“Mansfield takes care of our own. I feel very lucky to live here,” said Suzy Herrmann, co-chair of Common Ground’s Feed the Kids program.
Between the food they are providing and extra meals from the MISD, the organization has distributed about 1,000 bags in four weeks, with each bag containing four meals and some snacks, Herrmann said.
“These meals are meant so kids can fix them themselves,” she said. “Some parents are still working.
“Who could have ever imagined these times? We have to be there for each other.”
Common Ground is distributing meals from 4:30-6:30 p.m. Mondays and Wednesdays, at two locations each day. The schedule and locations for each day are:
Monday – 210 Smith St., a city parking lot; Creekwood Church West, 7701 FM 1187.
Wednesday – Walnut Ridge Baptist Church, 1201 SH 360; Inglesia Rebano Church, 7300 S. Cooper St.
The process is the same as with the MISD distribution, Herrmann said. Folks drive up, stay in the car, and if they have no kids with them they show proper documents. However, Herrmann said no one is going away hungry, even if they are from another city.

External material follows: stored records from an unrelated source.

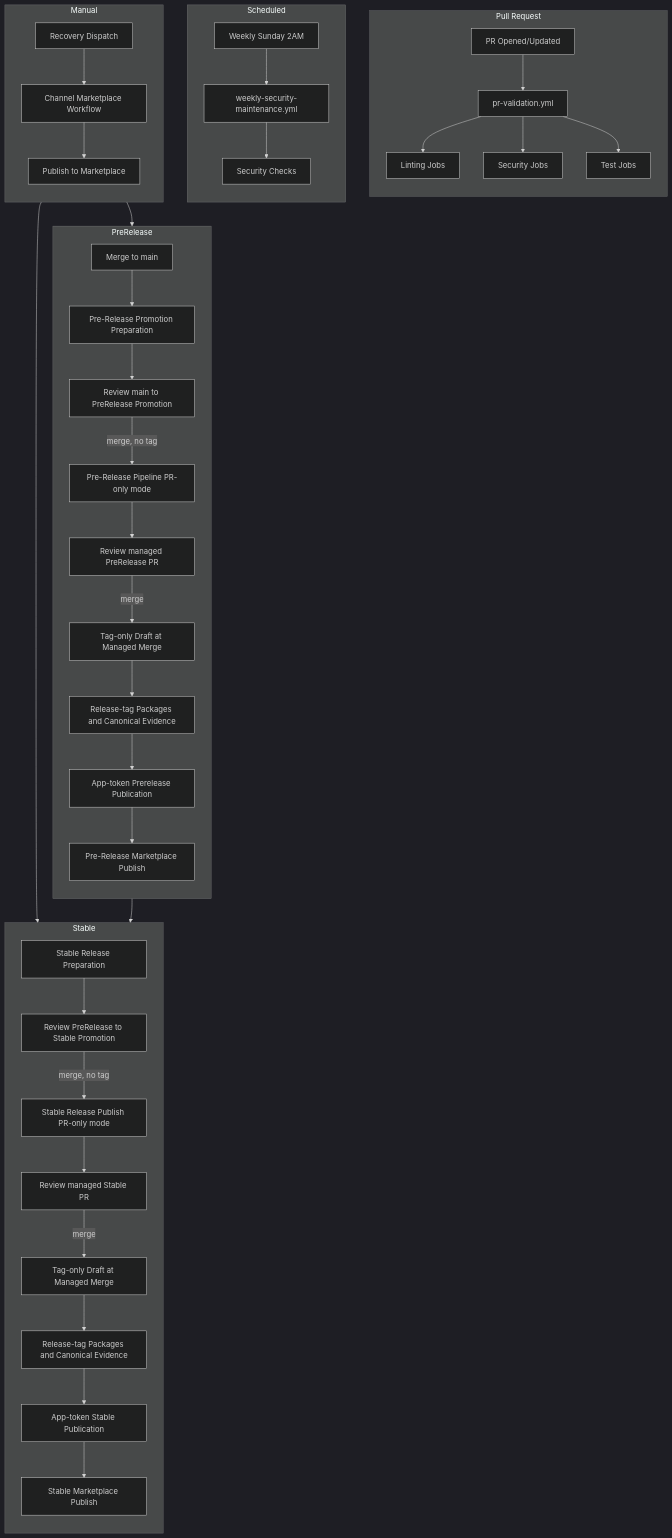
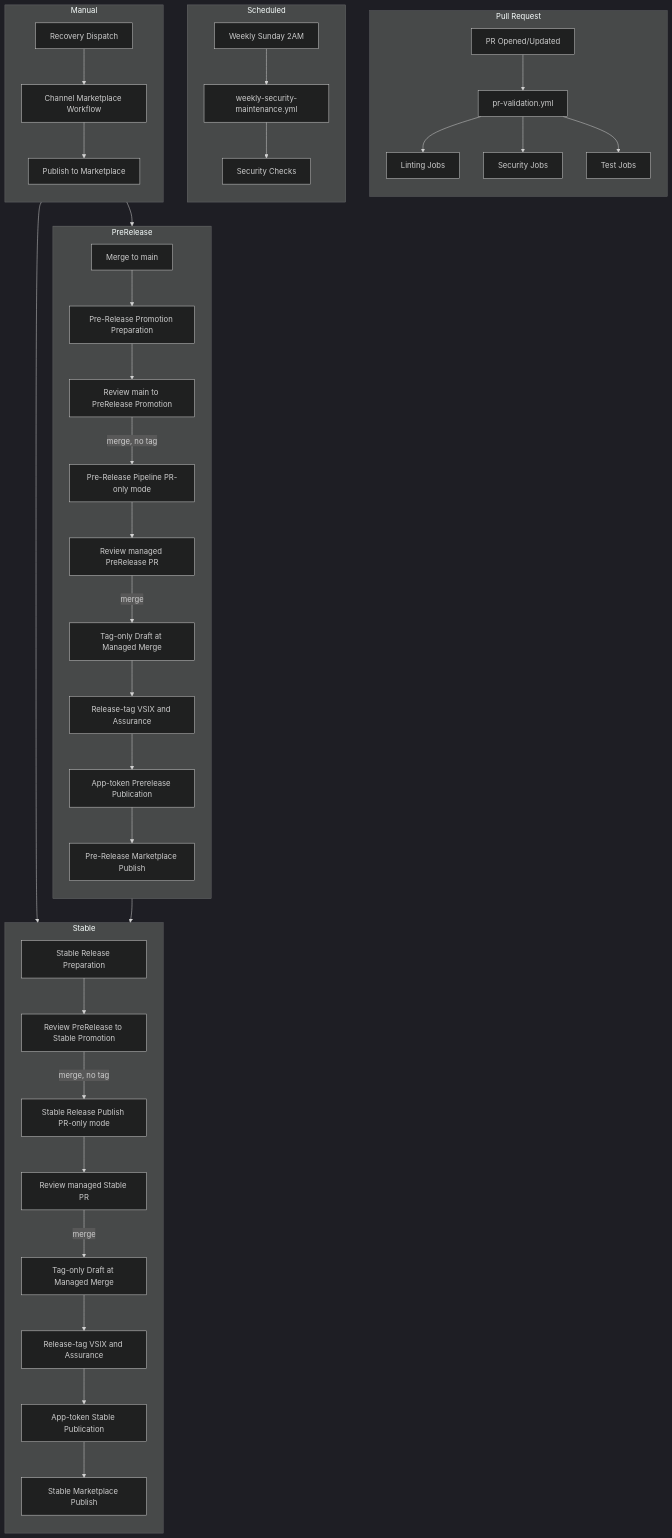
Before and after one commit to MohammedAlkindi/hve-core: the first of 3 diagrams in docs/architecture/workflows.md, drawn with Mermaid (dark theme). The commit also changed other lines of this file and 142 other files, not shown here.

````diff
--- a/docs/architecture/workflows.md
+++ b/docs/architecture/workflows.md
@@ -18,48 +18,48 @@
 ```mermaid
 flowchart TD
     subgraph PR["Pull Request"]
         direction TB
         PR1[PR Opened/Updated] --> PV[pr-validation.yml]
         PV --> LINT[Linting Jobs]
         PV --> SEC[Security Jobs]
         PV --> TEST[Test Jobs]
     end
 
     subgraph PRE["PreRelease"]
         direction TB
         MERGE[Merge to main] --> PREP[Pre-Release Promotion Preparation]
         PREP --> PROMO[Review main to PreRelease Promotion]
         PROMO -->|merge, no tag| PRE_RP[Pre-Release Pipeline PR-only mode]
         PRE_RP --> PRE_REL[Review managed PreRelease PR]
         PRE_REL -->|merge| PRE_DRAFT[Tag-only Draft at Managed Merge]
-        PRE_DRAFT --> PRE_EVIDENCE[Release-tag Packages and Canonical Evidence]
+        PRE_DRAFT --> PRE_EVIDENCE[Release-tag VSIX and Assurance]
         PRE_EVIDENCE --> PRE_PUBLISH[App-token Prerelease Publication]
         PRE_PUBLISH --> PRE_MARKET[Pre-Release Marketplace Publish]
     end
 
     subgraph STABLE["Stable"]
         direction TB
         PRE_PUBLISH --> ST_PREP[Stable Release Preparation]
         ST_PREP --> ST_PROMO[Review PreRelease to Stable Promotion]
         ST_PROMO -->|merge, no tag| ST_RP[Stable Release Publish PR-only mode]
         ST_RP --> ST_REL[Review managed Stable PR]
         ST_REL -->|merge| ST_DRAFT[Tag-only Draft at Managed Merge]
-        ST_DRAFT --> ST_EVIDENCE[Release-tag Packages and Canonical Evidence]
+        ST_DRAFT --> ST_EVIDENCE[Release-tag VSIX and Assurance]
         ST_EVIDENCE --> ST_PUBLISH[App-token Stable Publication]
         ST_PUBLISH --> ST_MARKET[Stable Marketplace Publish]
     end
 
     subgraph SCHED["Scheduled"]
         direction TB
         CRON[Weekly Sunday 2AM] --> WEEKLY[weekly-security-maintenance.yml]
         WEEKLY --> SECCHECK[Security Checks]
     end
 
     subgraph MANUAL["Manual"]
         direction TB
         DISPATCH[Recovery Dispatch] --> PREP
         DISPATCH --> ST_PREP
         DISPATCH --> PUB[Channel Marketplace Workflow]
         PUB --> VSCE[Publish to Marketplace]
     end
 ```
````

“The need is just rising continually,” she said. “Just show up at the locations and we’ll take care of you.”